What are the major molecular level chemical, biological, and microbial interactions that control the mobility of radionuclides in natural and engineered systems and how can these molecular and pore scale processes be properly defined and quantified for incorporation into larger scale, coupled experimental systems and reactive transport modeling efforts?

To address this question, our team has expertise in a range of disciplines including: (radio)chemistry, radiation detection and measurement, nuclear engineering, environmental engineering, civil engineering, hydrology, geology, materials science, physics, plant physiology, soil science, and quantitative modeling capabilities ranging from atomistic to field scale efforts. The key issues to be addressed include determining the chemical speciation of risk-driving radionuclides (e.g., Np, Tc, Cs, U, I) within engineered waste forms and natural subsurface environments, delineating the biogeochemical and physical processes through which contaminant transport is manifested, and predicting contaminant mobility across wide temporal and spatial scales.

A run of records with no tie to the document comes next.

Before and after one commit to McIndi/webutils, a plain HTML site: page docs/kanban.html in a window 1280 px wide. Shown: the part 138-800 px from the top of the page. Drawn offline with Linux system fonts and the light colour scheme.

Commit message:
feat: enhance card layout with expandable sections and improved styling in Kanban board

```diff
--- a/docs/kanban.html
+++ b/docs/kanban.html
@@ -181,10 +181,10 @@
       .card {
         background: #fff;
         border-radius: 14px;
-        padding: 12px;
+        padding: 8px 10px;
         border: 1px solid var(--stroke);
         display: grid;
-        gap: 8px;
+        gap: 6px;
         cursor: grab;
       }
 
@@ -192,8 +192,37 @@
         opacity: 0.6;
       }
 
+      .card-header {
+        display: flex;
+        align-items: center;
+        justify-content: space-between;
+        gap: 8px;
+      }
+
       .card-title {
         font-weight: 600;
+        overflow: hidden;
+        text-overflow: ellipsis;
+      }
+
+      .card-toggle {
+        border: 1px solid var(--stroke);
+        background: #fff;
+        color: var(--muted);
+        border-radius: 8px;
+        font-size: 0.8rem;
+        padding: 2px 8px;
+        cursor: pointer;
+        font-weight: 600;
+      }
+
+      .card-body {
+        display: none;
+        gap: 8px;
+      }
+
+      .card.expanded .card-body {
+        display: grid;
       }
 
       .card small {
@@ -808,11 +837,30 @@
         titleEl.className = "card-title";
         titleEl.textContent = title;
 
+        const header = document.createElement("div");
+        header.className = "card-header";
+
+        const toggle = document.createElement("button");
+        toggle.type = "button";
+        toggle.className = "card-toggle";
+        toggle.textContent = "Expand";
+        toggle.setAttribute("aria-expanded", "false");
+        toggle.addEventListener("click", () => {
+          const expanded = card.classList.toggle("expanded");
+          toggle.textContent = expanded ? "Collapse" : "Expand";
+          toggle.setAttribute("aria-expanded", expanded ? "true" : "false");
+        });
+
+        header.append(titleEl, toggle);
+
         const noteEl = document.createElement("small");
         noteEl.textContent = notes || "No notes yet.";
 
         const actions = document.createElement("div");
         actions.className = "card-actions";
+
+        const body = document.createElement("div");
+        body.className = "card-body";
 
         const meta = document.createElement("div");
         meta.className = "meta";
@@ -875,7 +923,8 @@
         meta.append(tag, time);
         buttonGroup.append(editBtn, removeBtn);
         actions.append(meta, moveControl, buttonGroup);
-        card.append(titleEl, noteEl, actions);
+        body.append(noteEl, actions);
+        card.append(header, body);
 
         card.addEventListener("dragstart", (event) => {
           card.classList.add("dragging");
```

The project is divided into four major tasks along with the development of an imaging laboratory to monitor the transport of radionuclides through 2D and 3D engineered waste forms and natural soils as a function of time.

  • Imaging Facility Design and Implementation: Imaging Tools to Support Radionuclide Transport Studies, Facility Director Timothy A. DeVol, Clemson University
  • Task A: Origins of Radionuclide Source Terms in Legacy and Advanced Waste Forms. Task A Leader Travis Knight, University of South Carolina
  • Task B: Biogeochemical Behavior of Radionuclides in Natural Systems: Mineral, Plant, and Microbial Interactions, Task B Leader Brian A. Powell, Clemson University  
  • Task C: Intermediate Scale Characterization of Radionuclide Mobility in Natural and Engineered Systems, Task C Leader Stephen Moysey, Clemson University
  • Task D: Computational Tools to Characterize Waste Form Performance and Radionuclide Transport, Task D Leader Lawrence Murdoch, Clemson University

NEESRWM Director: Dr. Tim DeVol
Environmental Engineering and Earth Sciences | 342 Computer Court, Anderson, SC 29625 | (864) 656-1014